Emerging Insight #:

  150
 

Date of Release:

  November 21, 2018
 

Subtopics:

  Impact, Composite products
 

Source:

  The Facility and Cenfri
 
 

Joint reflections from ILO’s Impact Insurance Facility and Cenfri
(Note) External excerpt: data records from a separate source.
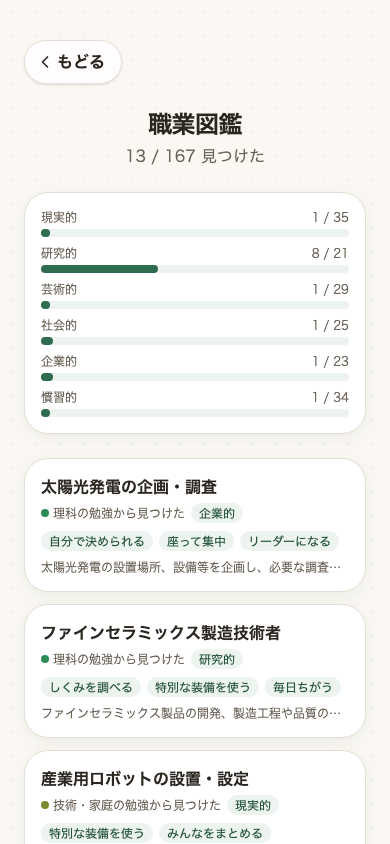
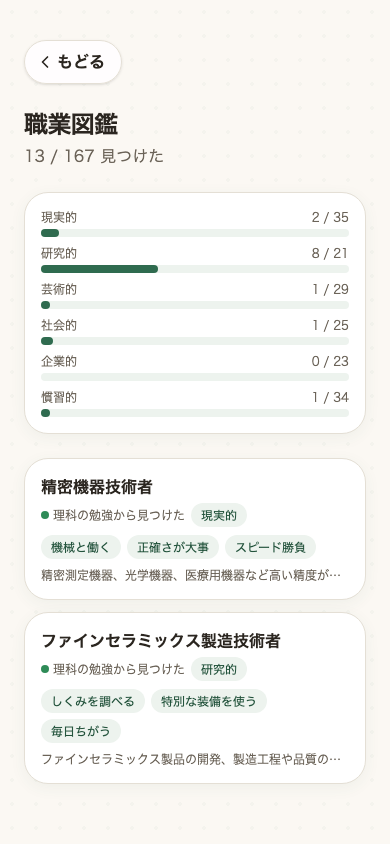
design.mdに左メニュー・タネの部屋・まだの姿を隠す判断を記録し、スクリーンショットを撮り直す
パソコンの左メニューを作った理由と出すもの・出さないもの、タネの部屋の作り直し、
まだ到達していない姿を「？」で隠し画像も読み込まないこと、LPには葉4枚と花の姿を
あえて残していることを追記した。ホーム・発見・図鑑のスクリーンショット（README用と
LP用）を今の画面で撮り直した。

diff --git a/docs/design.md b/docs/design.md
@@ -561,12 +561,34 @@ UTCの日付を使っていたため、日本時間の0〜9時に記録すると
 一方、ポートフォリオとしてデモを見る人はパソコンで開くことが多いため、パソコン
 （幅1024px以上）では同じ内容を横に並べる。
 
+**パソコンでは、左にメニューを常に出す。** スマホ版の画面の移動は「もどる」ボタンと
+ホーム下の導線だけで、パソコンでもそのままだった。パソコンでは左にホーム・職業図鑑・
+タネ・きろく・時間割のメニュー（今いる画面を強調）と、タネの部屋の入口、「今日の勉強を
+記録する」ボタンを常に出し、どの画面からでも一度で移れるようにした。メニューから行ける
+画面では「もどる」とホーム下の導線を出さない（職業の詳細とタネの部屋には残す）。記録
+パネルは、どの画面からも開けるようにApp側に1つだけ持つ。LPには出さない。
+
 | 画面 | スマホ | パソコン |
 | --- | --- | --- |
-| ホーム | 1画面に収める（下記） | 左に記録まわり、右に最近見つけた仕事5件と導線の2列 |
+| ホーム | 1画面に収める（下記） | 左に記録まわり、右に最近見つけた仕事5件の2列（下の導線は左メニューに任せる） |
 | 勉強の記録 | 画面下からせり上がるパネル。教科は3列、教材・単元・メモ（任意）は押したときだけ開く | 画面中央のダイアログ |
 | きろく | 「今週」「カレンダー」「教科ごと」のタブに分け、どれもほぼ1画面 | 各タブの中身を横並び（カレンダーと選んだ日の記録など） |
 | 職業図鑑・タネ | 1列 | 図鑑は左にエリアの進み具合、右にカードを2列。タネは2列 |
+| タネの部屋 | 1画面に収める（iPhone SEでも） | 左に部屋の絵、右に成長の道のり・数字・記録 |
+| 時間割 | 月〜土（土曜は切り替え）× 1〜6限の表 | 同じ表を広く、教科名を略さず出す |
+
+**タネの部屋。** 以前は部屋の絵の下に、ステージ・ひとこと・記録が文字で縦に並ぶだけで、
+育っていることが伝わりにくかった。作り直して、ひとことはタネの吹き出しにし、5つの姿を
+並べた成長の道のりと次の姿までの残り件数、図鑑・連続日数・合計時間のタイル、教科ごとの
+色の棒グラフで見せる。新しい遊びの仕組み（部屋を飾るなど）は、ゲーム要素を検証の結果を
+見てから決める方針のため足していない。
+
+**まだ到達していない姿は隠す。** 成長の道のりで、まだの姿を灰色の影で見せていたが、
+どんな姿に育つかが分かってしまうため、点線の丸に「？」で示し、画像自体も読み込まない
+（画面に出さずに読み込むだけだと、ブラウザの開発ツールで見えてしまう）。何件でその姿に
+なるかだけは残し、次の姿までの文章からも姿の名前を外した。なお**LPには、葉が4枚の姿と
+花が咲いた姿の画像をあえて残している**（アプリの紹介として、育つと花が咲くことを見せる
+ため）。アプリの中では隠し、LPでは見せる、という扱いの違いは意図したもの。
 
 ホームは、記録の前後・ホーム画面への追加の案内の有無・時間割の登録の有無・画面の大きさ
 （390×844、iPhone SEの375×667）の組み合わせ24通りで、1画面に収まることを確かめている。
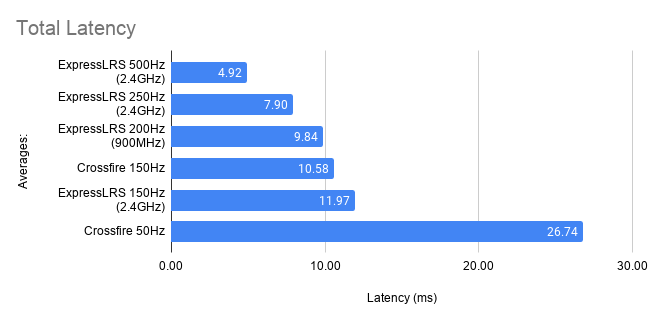
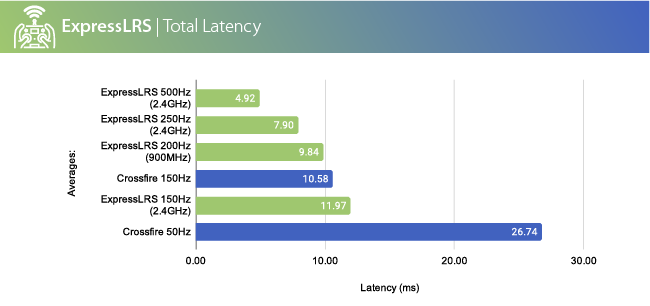
Some new images & readme updates (#216)
* Update Average Total Latency.png

* Update README.md

relative img path

* Create faq.png

* Create footer.png

* Create community.png

* Create quick-start.png

* Create other.png

* Create hardware.png

* Update README.md

* Update README.md

* Update README.md

scroll to id

* Update README.md

correct character

diff --git a/README.md b/README.md
@@ -1,4 +1,4 @@
-![2.4GHz Hardware](img/banner.png)
+![Banner](img/banner.png)
 
 ## Need help? Confused? Join the Community!
  * [RCGroups Discussion](https://www.rcgroups.com/forums/showthread.php?3437865-ExpressLRS-DIY-LoRa-based-race-optimized-RC-link-system)
@@ -16,7 +16,7 @@ ExpressLRS can be flashed into existing **Frsky R9M hardware (RX and TX)** or **
 
 At `900 MHz` a maximum of `200 Hz` packet rate is supported. At `2.4 GHz` a blistering `500 Hz` is currently supported with a custom openTX binary with plans to extend this to `1000 Hz` once OpenTX support is added. This makes ExpressLRS one of the fastest RC links available while still offering long-range preformance. 
 
-![LatencyChart](https://raw.githubusercontent.com/AlessandroAU/ExpressLRS/master-dev/img/Average%20Total%20Latency.png)
+![LatencyChart](img/Average%20Total%20Latency.png)
 
 ExpressLRS aims to achieve the best possible link preformance in both speed/latency and range. However, due to the optimized packet structure only basic telemetry is provided. If you want MavLink this project is not for you. ExpressLRS uses a compressed packet structure which priorities the first 4 control channels, this allows it to achieve better raw performance than other commercial solutions. ExpressLRS is also very affordable, a TX module can be built for $30 and receivers for $15-20. Likewise, new/second hand Frsky R9M gear is compatible and can be acquired inexpensively.
 
@@ -32,7 +32,7 @@ Links:
 - [20x20 2.4GHz RX](https://github.com/AlessandroAU/ExpressLRS/tree/master-dev/PCB/20x20_RX_SX1280) Convenient Stack Mounted DIY 2.4GHz RX
 
 ### 868/915MHz DIY Receiver and Transmitter
-![2.4GHz Hardware](img/900Mhardware.jpg)
+![868/915MHz Hardware](img/900Mhardware.jpg)
 
 Links:
 - [Mini 900MHz RX](https://github.com/AlessandroAU/ExpressLRS/tree/master-dev/PCB/Mini_Rx_v0.1) Currently Smallest DIY 868/915MHz RX
@@ -73,3 +73,5 @@ STLs for printing your own enclosure are available in the [STL folder](https://g
 
 ### Legal Stuff
 The use and operation of this type of device may require a license and some countries may forbid its use. It is entirely up to the end user to ensure compliance with local regulations. This is experimental software/hardware and there is no guarantee of stability or reliability. USE AT YOUR OWN RISK 
+
+[![Banner](img/footer.png)](https://github.com/AlessandroAU/ExpressLRS/wiki#community)
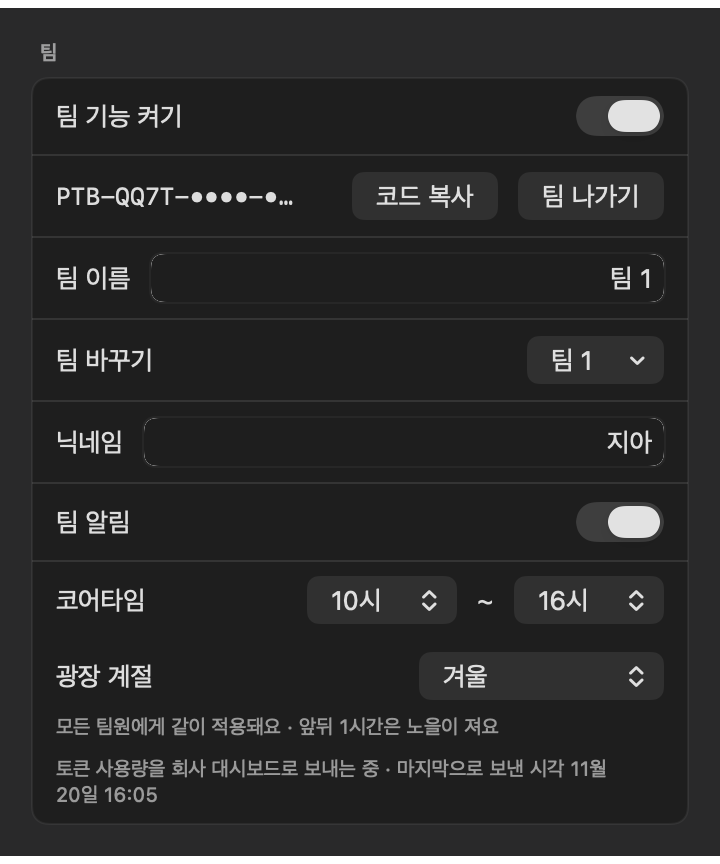
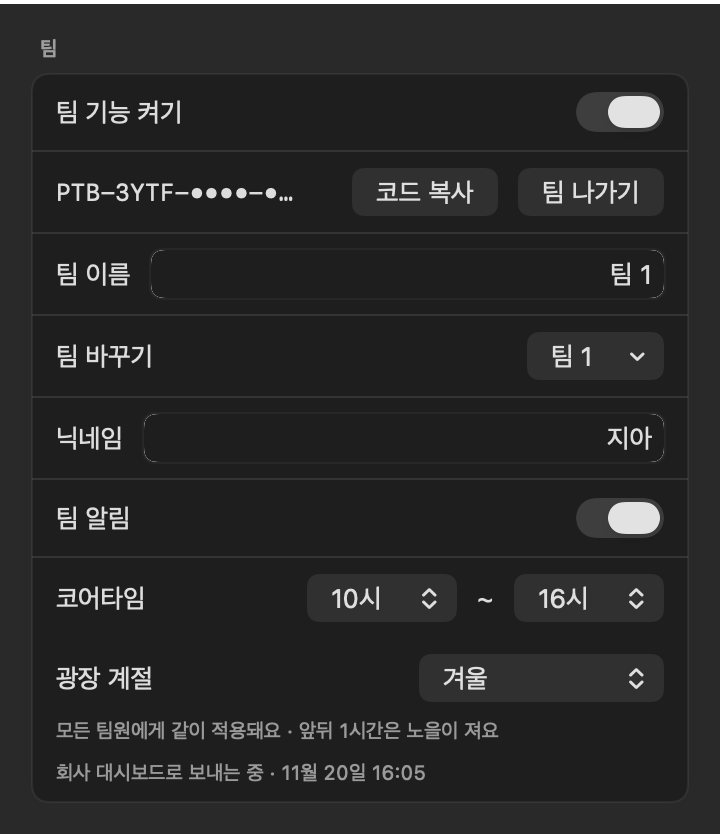
fix(team): fit the usage report line on one line
On Windows the two-line report text made the Settings page 32 px taller than in
v2.5.635, and the Home -> Settings swap painted in 5 frames (budget 4) on a slow
runner in the v2.5.636 release run. The line now reads
"회사 대시보드로 보내는 중 · 11월 20일 16:05" or "… · 아직 안 보냄" on both
systems. TEAM.md, the tests and the Mac capture follow.

diff --git a/Tests/PokeTokenBarTests/SettingsModelTests.swift b/Tests/PokeTokenBarTests/SettingsModelTests.swift
@@ -107,14 +107,14 @@ final class SettingsModelTests: XCTestCase {
 
     func testTheUsageReportCaptionSaysNotYetBeforeTheFirstSend() async {
         XCTAssertEqual(SettingsModel.usageReportCaption(lastSent: nil),
-                       "토큰 사용량을 회사 대시보드로 보내는 중 · 아직 보내지 않았어요")
+                       "회사 대시보드로 보내는 중 · 아직 안 보냄")
     }
 
     func testTheUsageReportCaptionShowsTheLastSendTime() async {
         let l = L(.ko)
         let at = Date(timeIntervalSince1970: 1_800_000_000)
         XCTAssertEqual(SettingsModel.usageReportCaption(lastSent: at),
-                       "토큰 사용량을 회사 대시보드로 보내는 중 · 마지막으로 보낸 시각 \(l.teamScheduleDate(at))")
+                       "회사 대시보드로 보내는 중 · \(l.teamScheduleDate(at))")
     }
 
     func testTheReportLineFollowsTheScheduleCaptionOnlyWhileTheTeamIsReady() async {

diff --git a/Sources/PokeTokenBar/Team/TeamLocalization.swift b/Sources/PokeTokenBar/Team/TeamLocalization.swift
@@ -85,8 +85,8 @@ extension L {
     }
     /// 팀이 준비된 기기가 사용량을 회사 대시보드로 보낸다는 안내. 보낸 적이 없으면 그렇게 말한다.
     func teamUsageReportCaption(lastSent: Date?) -> String {
-        guard let date = lastSent else { return "토큰 사용량을 회사 대시보드로 보내는 중 · 아직 보내지 않았어요" }
-        return "토큰 사용량을 회사 대시보드로 보내는 중 · 마지막으로 보낸 시각 \(teamScheduleDate(date))"
+        guard let date = lastSent else { return "회사 대시보드로 보내는 중 · 아직 안 보냄" }
+        return "회사 대시보드로 보내는 중 · \(teamScheduleDate(date))"
     }
     var teamIncompatiblePeer: String { "다른 버전을 쓰는 팀원이 있어요. 모두 최신 버전으로 업데이트해 주세요" }
     var plazaOpen: String { "광장 열기" }

diff --git a/docs/reference/defect-log.md b/docs/reference/defect-log.md
@@ -3358,7 +3358,7 @@ read_when:
 - **직접 원인:** 리포터를 시작하는 조건이 `TeamSettings.isReady` 하나뿐이었다. "이 인스턴스가 진짜 설치인가"를 묻는 조건이 없었다.
 - **왜 못 걸렀나:** 리포터 테스트는 가짜 전송을 주입하므로 실제 전송이 나가는 경로를 한 번도 밟지 않았다. 셀프테스트는 팀 설정을 건드리는 검사와 리포터가 같은 앱 안에 산다는 사실을 아무도 겹쳐 보지 않았다 — 태스크별 리뷰는 각자 파일 안에서만 봤고, 최종 전체 브랜치 리뷰에서 처음 드러났다.
 - **부류 스윕:** 앱의 바깥 쓰기는 이것 하나다. `UpdateChecker`·PokeAPI·한도 조회·팀 연결은 읽기이거나 팀원 사이 로컬 통신이다. 시트 리다이렉트 확인(`WindowsSelftestUsageReport`)은 지원하지 않는 버전으로 보내 시트가 거절하고 아무것도 쓰지 않는다.
-- **고침:** `UsageReporter.shouldRun(stateDirectory:defaultDirectory:isSelftest:)` — 상태 폴더가 기본이고 셀프테스트 실행이 아닐 때만 리포터를 만든다(맥·윈도 공통). 아니면 리포터가 nil 이라 설정 줄은 "아직 보내지 않았어요" 로 읽힌다.
+- **고침:** `UsageReporter.shouldRun(stateDirectory:defaultDirectory:isSelftest:)` — 상태 폴더가 기본이고 셀프테스트 실행이 아닐 때만 리포터를 만든다(맥·윈도 공통). 아니면 리포터가 nil 이라 설정 줄은 "아직 안 보냄" 으로 읽힌다.
 - **영구 캡처:** `UsageReporterTests.testOnlyARealInstallOutsideASelftestReports`(네 분기), `windows-app.yml` 의 "No usage report from selftests" 단계 — 수집한 앱 로그에 `usage report sent|rejected|failed` 줄이 있으면 실패한다.
 - **규칙:** 셀프테스트·CI·개발 인스턴스는 운영 서비스에 쓰지 않는다. 바깥으로 쓰는 코드를 더할 때는 그것을 켜는 조건에 "진짜 설치인가"를 넣고, 그 조건을 CI 가 로그로 한 번 더 확인하게 한다.
 
@@ -3386,3 +3386,4 @@ read_when:
 - **고침:** 보고 줄을 일정 캡션과 **같은 힌트**의 둘째 줄로 넣는다(`SettingsModel.teamCaptionLines`, `WinTeamSection.caption` 이 CR LF 로 잇는다). 창 수는 다시 164 개이고, 맥처럼 두 줄 사이에 구분선이 없다(전의 별도 행은 맥에 없는 구분선을 그렸다).
 - **영구 캡처:** `SettingsModelTests.testTheReportLineFollowsTheScheduleCaptionOnlyWhileTheTeamIsReady`. 예산 자체는 `settings.openCost` 가 이미 지킨다 — 릴리스 모드가 막는다.
 - **규칙:** 윈도 팝오버 페이지에 행을 더하기 전에, 기존 행의 힌트나 라벨에 넣을 수 있는지 먼저 본다. 행을 더했다면 PR 의 windows-app 실행에서 `settings.openCost`·`popover.swapCost` 줄의 `frames with a paint`·`windows made` 를 직접 읽는다(잡이 초록이어도).
+- **후속(같은 날, 두 번째 릴리스 실행 44764713785):** 창이 164 개로 돌아온 뒤에도 설치된 앱의 셀프테스트가 5 프레임을 두 번 쟀다. 둘째 줄이 두 줄로 감겨 설정 페이지가 v2.5.635 보다 32 px 컸고(2356 → 2388), 전환이 3 프레임 위주에서 4 프레임 위주로 옮겨 느린 러너에서 5 가 됐다. 사용자 결정으로 문구를 한 줄로 줄였다: "회사 대시보드로 보내는 중 · 11월 20일 16:05" / "… · 아직 안 보냄"(맥·윈도 같은 문구). 예산(4)은 그대로 둔다.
The ILO’s Impact Insurance Facility turned 10 this year, along with our close partner, Cenfri. Together we have taken stock of progress made over the last decade and, most importantly, what needs to come next.
 
The world of risk is changing and insurance matters more than ever. The last 10 years have seen a significant uptake of insurance by emerging consumers, driven by large aggregators like banks, microfinance institutions, mobile network operators, and retailers. However, products offered through these channels typically meet the needs of these aggregators, while value for clients remains elusive.
 
Insurance markets typically evolve through different stages of development. Most developing countries are stuck in the second stage (see graphic below), with group and bundled products that offer limited choice. New technologies and the availability of data present opportunities to deepen voluntary use for those who can afford to pay. Another important development is that governments have an increasingly important role as enablers and providers of insurance services, including paying for premiums for those cannot afford it.
 

Figure: Stages of market development
 
In the coming decade, we expect to see more integrated risk management solutions – combining savings, credit and insurance – to offer greater value for consumers and small businesses. At the same time, a changing provider landscape may threaten the role of insurers, forcing them to adapt their business models and form partnerships with new digital players.
 
Market facilitation remains imperative to guide and support efforts to improve supply, stimulate demand and ensure that regulations evolve with the market. Without establishing a broader facilitative environment, innovations may be short-lived, not achieve scale or offer poor value.
 
To learn more about these trends, see Ten years, eight trends: Where does inclusive insurance go from here?